#### Extracted data:
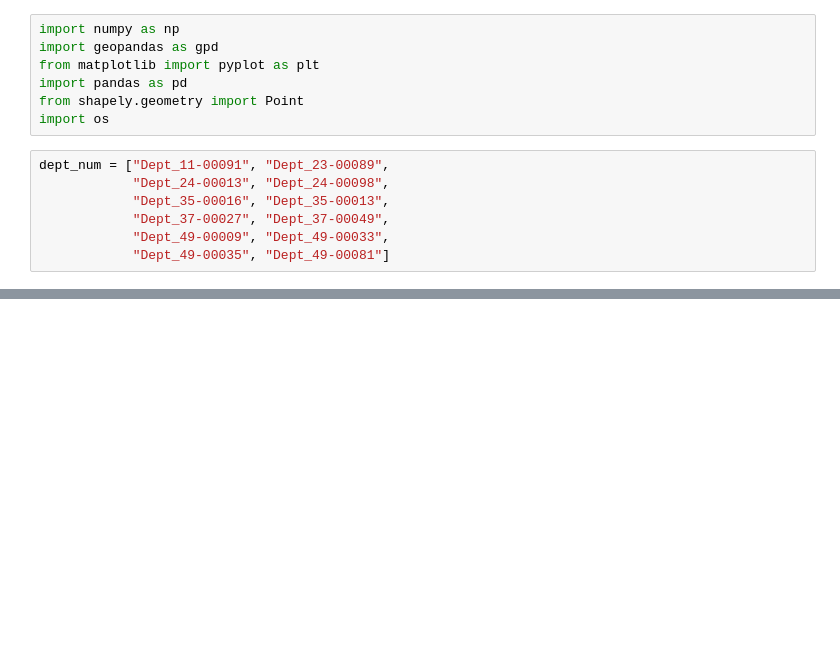
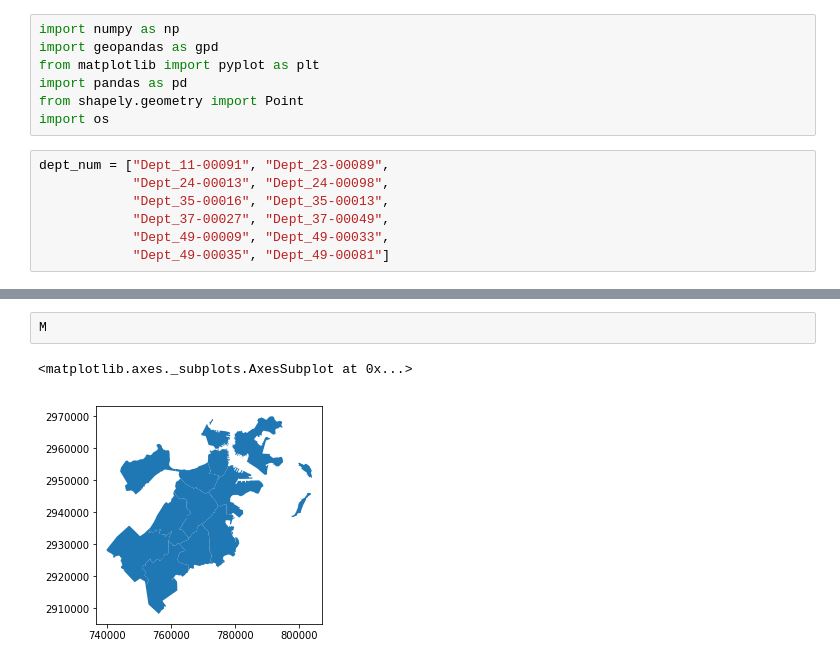
Before and after one commit to ConnorCheng2/Data-Science-for-Good, a Jupyter notebook: ReadData.ipynb, the cells around one changed output, grey strips where cells are left out. Saved outputs shown, nothing was run; the diff lists cells and outputs as text; blank space fills up the shorter version.

Commit message:
Realize data visualization

```diff
--- a/ReadData.ipynb
+++ b/ReadData.ipynb
@@ -56,0 +146,5 @@ AttributeError: 'function' object has no attribute 'head'
+# %%
+M
+# %% [output]
+<matplotlib.axes._subplots.AxesSubplot at 0x...>
+[figure, added]
```
Also changed, not shown: parts of 9 cells of this notebook, 3 other files.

#### What is required:
The expected answer is the lines from the one containing "Realize data visualization" through the end of the material, reproduced exactly with both ends kept.

#### Solution for this problem:
Realize data visualization

```diff
--- a/ReadData.ipynb
+++ b/ReadData.ipynb
@@ -56,0 +146,5 @@ AttributeError: 'function' object has no attribute 'head'
+# %%
+M
+# %% [output]
+<matplotlib.axes._subplots.AxesSubplot at 0x...>
+[figure, added]
```
Also changed, not shown: parts of 9 cells of this notebook, 3 other files.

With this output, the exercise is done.